| 15.7°C Belfast

Murder-bid survivor and victims’ campaigner Paul Gallagher to graduate with Queen’s PhD

Close

Paul Gallagher during his MA graduation at Queen's University

Paul Gallagher during his MA graduation at Queen's University

Paul Gallagher during his MA graduation at Queen's University

A victims’ campaigner left in a wheelchair after a loyalist gun attack on his home is graduating tomorrow with a PhD from Queen’s University.

Paul Gallagher said that, in the aftermath of the 1994 west Belfast shooting, he never would have thought that such a future was possible.

“I was a bit of a lost soul for a good few years,” he said. “It took me a long time to recover physically and emotionally.

“Before I was shot, I’d never considered university. I was too busy out enjoying myself. I was thinking about becoming a chef.

“I started with the Open University in 2010 because I needed to do something with my life. There was no big academic goal, it was just learning for the sake of learning, and I’ve taken all the opportunities that have arisen since.”

Paul’s PhD thesis was on injured Troubles’ victims’ campaign for a pension. He interviewed scores of other victims as well as local and Westminster politicians during his research.

He was 21 years old when loyalist gunmen burst into his family’s home in Lenadoon and held them hostage.

Daily Headlines & Evening Telegraph Newsletter

Receive today's headlines directly to your inbox every morning and evening, with our free daily newsletter.

This field is required

The gang was preparing to launch an attack on an ex-republican prisoner who lived nearby.

However, after an hour they tired of waiting for their target.

As they fled, they opened fire in the Gallaghers' living room with a submachine gun.

Paul was hit with six bullets, one of which shattered his spine. He also lost his spleen and half a lung.

After graduating with a first-class Honours degree in Psychological Trauma Studies from Queen’s in 2016, Paul completed a Masters and then began his PhD.

“Studying the stages of trauma was very personal for me. I was effectively covering my own journey — from feelings of anger and revenge, to rebuilding my life,” he said.

“For me, what's most important is securing the resources to support victims psychologically, physically and financially.”

Paul works for Wave, Northern Ireland’s largest cross-community victims’ group as a trauma education officer.

He said the fight for a victims’ pension had been long and challenging. Wave co-ordinator Alan McBride, whose wife Sharon was killed in the Shankill bomb, began campaigning on the issue full-time in 2009.

“We really needed someone like Alan with the charisma to keep everybody going and to have the leadership skills to drive the campaign forward,” Paul said.

“At times I found it challenging to stay neutral and to hold my tongue — to remain above the politics of it all and focus on our goal.

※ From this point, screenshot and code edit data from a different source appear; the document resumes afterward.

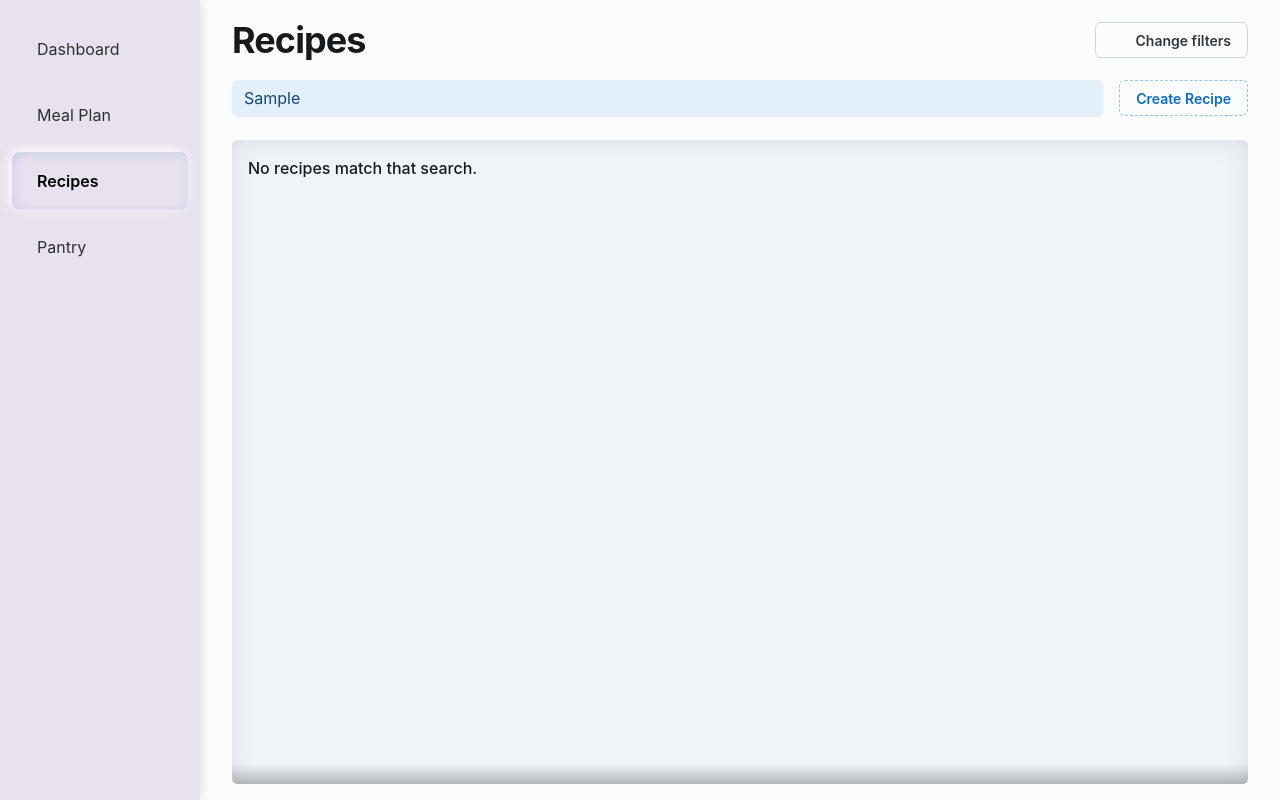
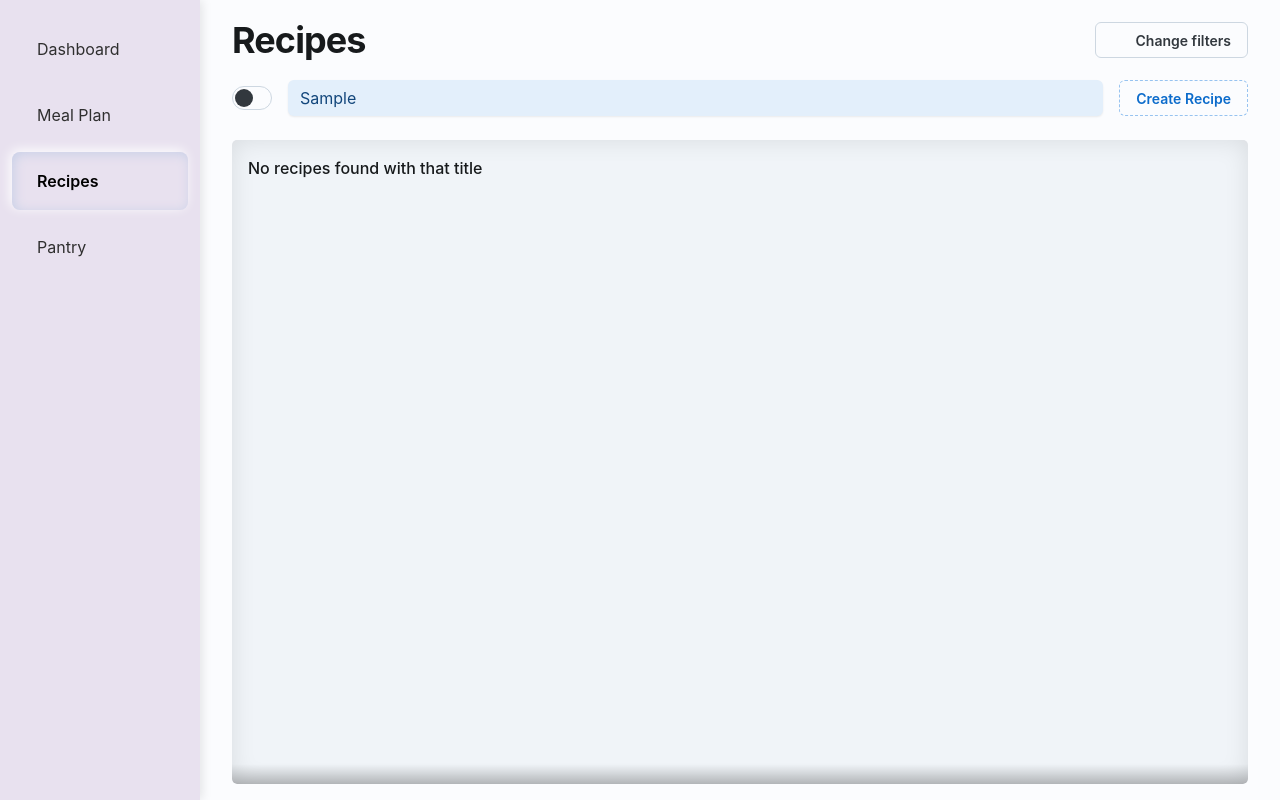
Before and after one commit to jangers1/meal-planning, a React (Vite) app: page /recipes in a window 1280 px wide. Both pictures are taken after typing "Sample" into the empty fields and a click on the button "Create Recipe". Built offline with nearby package versions, Linux system fonts and the light colour scheme; some icons are missing; a web font is replaced by a local one.

Commit message:
Search bar can now be toggled to search tags or recipe title

```diff
--- a/src/pages/RecipeBank.tsx
+++ b/src/pages/RecipeBank.tsx
@@ -1,4 +1,4 @@
-import {Box, Button, Divider, IconButton, Input, Select, Sheet, Typography} from "@mui/joy";
+import {Box, Button, Divider, IconButton, Input, Select, Sheet, Switch, Typography} from "@mui/joy";
 import Stack from "@mui/joy/Stack";
 import {useEffect, useMemo, useRef, useState} from 'react';
 import TuneIcon from '@mui/icons-material/TuneRounded';
@@ -17,6 +17,7 @@ interface RecipeSummary {
 function RecipeBank() {
     const [sidePanelOpen, setSidePanelOpen] = useState(false);
     const [searchString, setSearchString] = useState('');
+    const [searchMode, setSearchMode] = useState<'title' | 'tags'>('title');
     const drawerWidth = '20%'; // Width of the side panel
     const [showTopShadow, setShowTopShadow] = useState(false);
     const [showBottomShadow, setShowBottomShadow] = useState(false);
@@ -225,12 +226,12 @@ function RecipeBank() {
     const filteredRecipes = useMemo(() => {
         const term = searchString.trim().toLowerCase();
         if (!term) return sampleRecipes;
-        return sampleRecipes.filter(r =>
-            r.name.toLowerCase().includes(term) ||
-            r.tags.some(t => t.tagName.toLowerCase().includes(term)) ||
-            (r.description?.toLowerCase().includes(term) ?? false)
-        );
-    }, [searchString, sampleRecipes]);
+        if (searchMode === 'title') {
+            return sampleRecipes.filter(r => r.name.toLowerCase().includes(term));
+        } else { // tags mode
+            return sampleRecipes.filter(r => r.tags.some(t => t.tagName.toLowerCase().includes(term)));
+        }
+    }, [searchString, sampleRecipes, searchMode]);
 
     const updateShadows = () => {
         const el = scrollRef.current;
@@ -330,8 +331,17 @@ function RecipeBank() {
                             gap: 2,
                         }}
                     >
+                        <Box sx={{display: 'flex', alignItems: 'center', gap: 1}}>
+                            <Switch
+                                variant={'outlined'}
+                                size={'lg'}
+                                checked={searchMode === 'tags'}
+                                onChange={() => setSearchMode(prev => prev === 'title' ? 'tags' : 'title')}
+                                slotProps={{ input: { 'aria-label': 'Toggle search mode: tags or titles' } }}
+                            />
+                        </Box>
                         <Input
-                            placeholder="Search recipes..."
+                            placeholder={searchMode === 'tags' ? "Search tags..." : "Search recipe titles..."}
                             color="primary"
                             variant={searchString ? "soft" : "outlined"}
                             sx={{
@@ -340,13 +350,16 @@ function RecipeBank() {
                             value={searchString}
                             onChange={(e) => setSearchString(e.target.value)}
                             endDecorator={
+                                searchString && (
                                     <IconButton
                                         variant={'plain'}
                                         color={'primary'}
                                         onClick={() => setSearchString('')}
+                                        aria-label="Clear search"
                                     >
                                         <CloseRounded/>
                                     </IconButton>
+                                )
                             }
                         />
                         <Button
@@ -413,7 +426,9 @@ function RecipeBank() {
                             ))}
                             {!filteredRecipes.length && (
                                 <Box>
-                                    <Typography level="title-md">No recipes match that search.</Typography>
+                                    <Typography level="title-md">
+                                        {searchMode === 'tags' ? 'No recipes found with that tag' : 'No recipes found with that title'}
+                                    </Typography>
                                 </Box>
                             )}
                         </Box>
```
Lines whose indentation alone changed are shown as unchanged.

“The victims’ pension scheme opened up for applications last September, and I’m delighted to say that money is starting to arrive in people’s bank accounts.

“Hopefully, it will help make their lives more comfortable than before. I am dedicating my thesis to the members of the Wave injured group because, without their perseverance and dignity, there wouldn’t be a pension.”

Paul’s sister identified one of the gunmen who shot him, but nobody has ever been arrested in connection with the incident.

“We didn't really expect anything from the old RUC,” Paul said. "As a family we decided after the Good Friday Agreement to leave it at that.

“If there was peace, what we went through wasn't going to happen to anybody else. I decided that holding on to hatred and bitterness wouldn’t help me.”


Top Videos



Privacy